> **Exercise**: Lines from the listing that hold the string "getData" are what you should return.
======
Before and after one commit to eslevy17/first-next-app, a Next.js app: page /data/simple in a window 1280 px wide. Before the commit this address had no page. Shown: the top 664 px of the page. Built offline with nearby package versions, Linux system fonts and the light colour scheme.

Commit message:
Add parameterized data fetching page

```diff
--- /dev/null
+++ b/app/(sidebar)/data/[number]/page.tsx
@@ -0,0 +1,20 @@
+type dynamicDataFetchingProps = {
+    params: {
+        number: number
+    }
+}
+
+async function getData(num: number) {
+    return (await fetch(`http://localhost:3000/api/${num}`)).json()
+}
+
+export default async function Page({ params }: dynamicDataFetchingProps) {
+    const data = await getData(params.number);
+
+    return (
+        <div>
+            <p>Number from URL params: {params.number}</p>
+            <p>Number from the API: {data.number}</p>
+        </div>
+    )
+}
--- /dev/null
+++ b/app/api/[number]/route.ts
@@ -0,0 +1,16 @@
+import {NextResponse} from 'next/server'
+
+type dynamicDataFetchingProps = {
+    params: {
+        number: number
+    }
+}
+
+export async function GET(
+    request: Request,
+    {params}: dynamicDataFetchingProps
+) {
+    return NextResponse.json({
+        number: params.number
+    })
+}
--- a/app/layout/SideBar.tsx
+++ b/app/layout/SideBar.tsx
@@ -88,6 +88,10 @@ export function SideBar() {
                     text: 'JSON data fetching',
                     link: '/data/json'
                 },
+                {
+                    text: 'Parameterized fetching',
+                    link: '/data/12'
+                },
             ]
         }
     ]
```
======
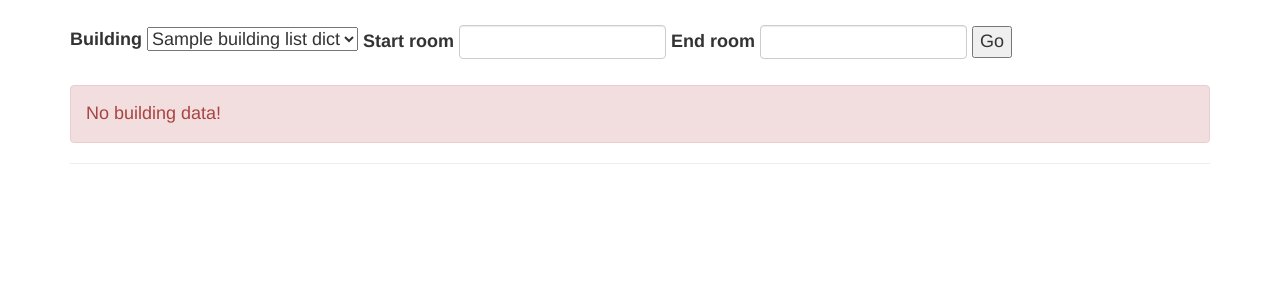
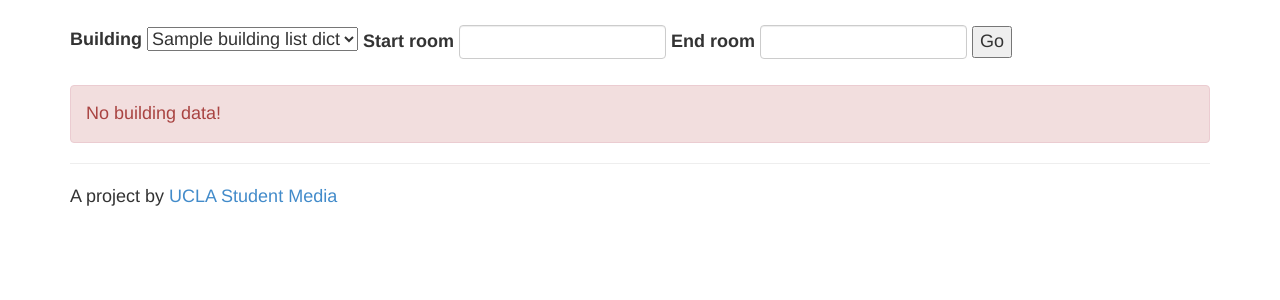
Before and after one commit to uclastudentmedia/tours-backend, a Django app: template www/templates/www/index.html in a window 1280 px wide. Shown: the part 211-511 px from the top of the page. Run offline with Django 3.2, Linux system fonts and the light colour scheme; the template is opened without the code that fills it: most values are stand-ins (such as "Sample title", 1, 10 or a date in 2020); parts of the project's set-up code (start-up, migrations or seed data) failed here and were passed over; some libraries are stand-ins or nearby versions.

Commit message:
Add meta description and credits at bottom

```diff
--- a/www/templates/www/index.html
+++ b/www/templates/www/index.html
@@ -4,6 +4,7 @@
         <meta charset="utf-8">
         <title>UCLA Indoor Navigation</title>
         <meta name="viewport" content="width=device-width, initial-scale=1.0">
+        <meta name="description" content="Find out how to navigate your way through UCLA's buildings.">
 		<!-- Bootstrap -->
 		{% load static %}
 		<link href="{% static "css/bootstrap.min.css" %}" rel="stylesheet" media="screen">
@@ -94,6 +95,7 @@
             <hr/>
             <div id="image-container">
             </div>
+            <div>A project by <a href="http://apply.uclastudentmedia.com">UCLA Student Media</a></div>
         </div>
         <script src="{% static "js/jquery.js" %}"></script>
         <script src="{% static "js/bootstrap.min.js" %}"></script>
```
======
> **Expected answer**:
+async function getData(num: number) {
+    const data = await getData(params.number);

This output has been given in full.